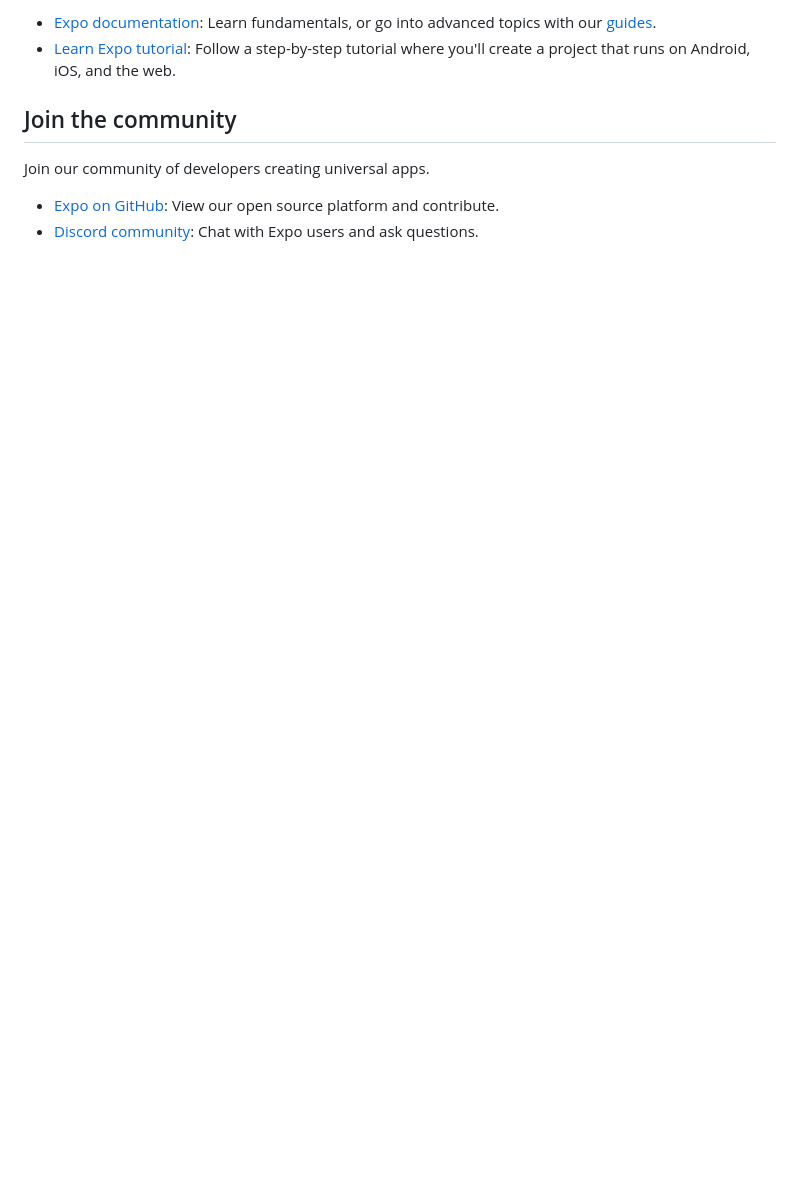
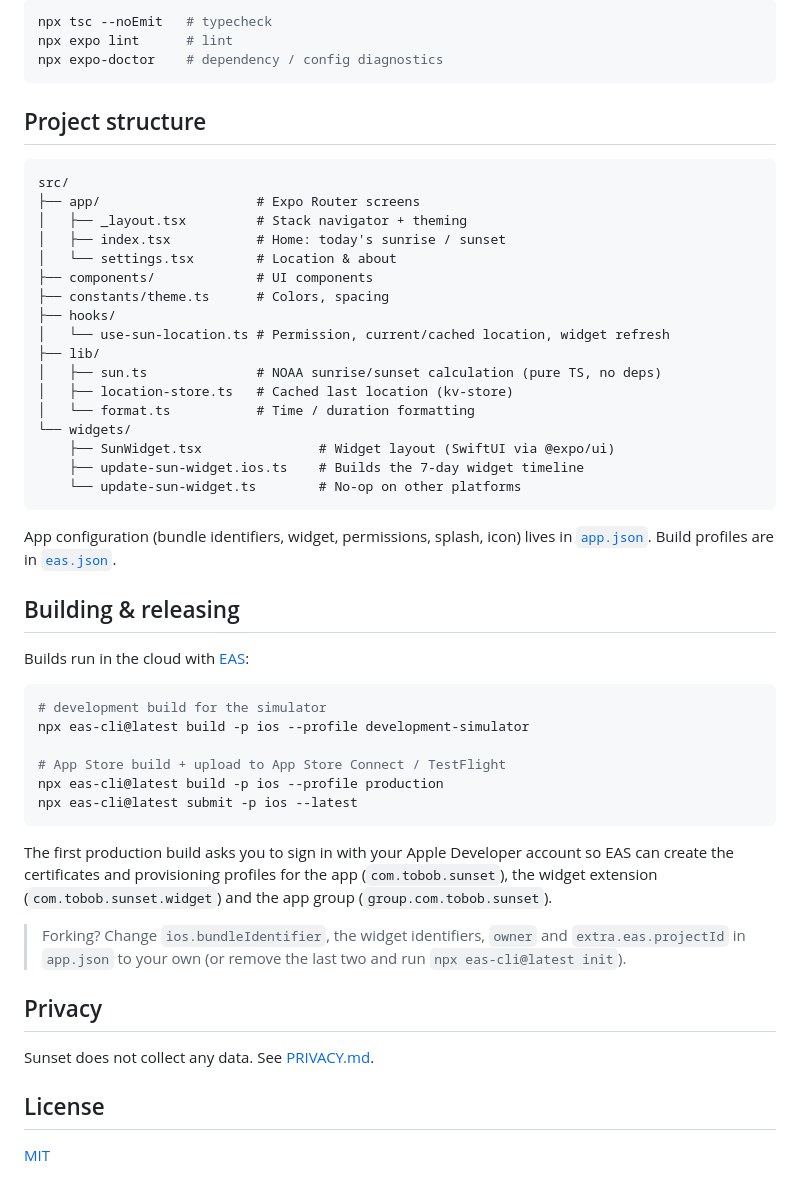
Before and after one commit to tobob/sunset, a Markdown page: README.md, the part around one of its changes. Rendered like a GitHub page; blank space fills up the shorter version.

````diff
--- a/README.md
+++ b/README.md
@@ -47,10 +60,55 @@ To learn more about developing your project with Expo, look at the following res
 
-- [Expo documentation](https://docs.expo.dev/): Learn fundamentals, or go into advanced topics with our [guides](https://docs.expo.dev/guides).
-- [Learn Expo tutorial](https://docs.expo.dev/tutorial/introduction/): Follow a step-by-step tutorial where you'll create a project that runs on Android, iOS, and the web.
+```bash
+npx tsc --noEmit   # typecheck
+npx expo lint      # lint
+npx expo-doctor    # dependency / config diagnostics
+```
 
-## Join the community
+## Project structure
 
-Join our community of developers creating universal apps.
+```
+src/
+├── app/                    # Expo Router screens
+│   ├── _layout.tsx         # Stack navigator + theming
+│   ├── index.tsx           # Home: today's sunrise / sunset
+│   └── settings.tsx        # Location & about
+├── components/             # UI components
+├── constants/theme.ts      # Colors, spacing
+├── hooks/
+│   └── use-sun-location.ts # Permission, current/cached location, widget refresh
+├── lib/
+│   ├── sun.ts              # NOAA sunrise/sunset calculation (pure TS, no deps)
+│   ├── location-store.ts   # Cached last location (kv-store)
+│   └── format.ts           # Time / duration formatting
+└── widgets/
+    ├── SunWidget.tsx               # Widget layout (SwiftUI via @expo/ui)
+    ├── update-sun-widget.ios.ts    # Builds the 7-day widget timeline
+    └── update-sun-widget.ts        # No-op on other platforms
+```
 
-- [Expo on GitHub](https://github.com/expo/expo): View our open source platform and contribute.
-- [Discord community](https://chat.expo.dev): Chat with Expo users and ask questions.
+App configuration (bundle identifiers, widget, permissions, splash, icon) lives in [`app.json`](app.json). Build profiles are in [`eas.json`](eas.json).
+
+## Building & releasing
+
+Builds run in the cloud with [EAS](https://docs.expo.dev/build/introduction/):
+
+```bash
+# development build for the simulator
+npx eas-cli@latest build -p ios --profile development-simulator
+
+# App Store build + upload to App Store Connect / TestFlight
+npx eas-cli@latest build -p ios --profile production
+npx eas-cli@latest submit -p ios --latest
+```
+
+The first production build asks you to sign in with your Apple Developer account so EAS can create the certificates and provisioning profiles for the app (`com.tobob.sunset`), the widget extension (`com.tobob.sunset.widget`) and the app group (`group.com.tobob.sunset`).
+
+> Forking? Change `ios.bundleIdentifier`, the widget identifiers, `owner` and `extra.eas.projectId` in `app.json` to your own (or remove the last two and run `npx eas-cli@latest init`).
+
+## Privacy
+
+Sunset does not collect any data. See [PRIVACY.md](PRIVACY.md).
+
+## License
+
+[MIT](LICENSE)
````
Also changed, not shown: other parts of README.md (+40 -27 lines), PRIVACY.md (added, +32 -0 lines), docs/images/icon.png (added), docs/images/screenshot-home.png (added), 5 other files.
************
Activity: From the material above, gather all lines that include the string "with" and copy them.

Completed task:
@@ -47,10 +60,55 @@ To learn more about developing your project with Expo, look at the following res
-- [Expo documentation](https://docs.expo.dev/): Learn fundamentals, or go into advanced topics with our [guides](https://docs.expo.dev/guides).
-- [Discord community](https://chat.expo.dev): Chat with Expo users and ask questions.
+Builds run in the cloud with [EAS](https://docs.expo.dev/build/introduction/):
+The first production build asks you to sign in with your Apple Developer account so EAS can create the certificates and provisioning profiles for the app (`com.tobob.sunset`), the widget extension (`com.tobob.sunset.widget`) and the app group (`group.com.tobob.sunset`).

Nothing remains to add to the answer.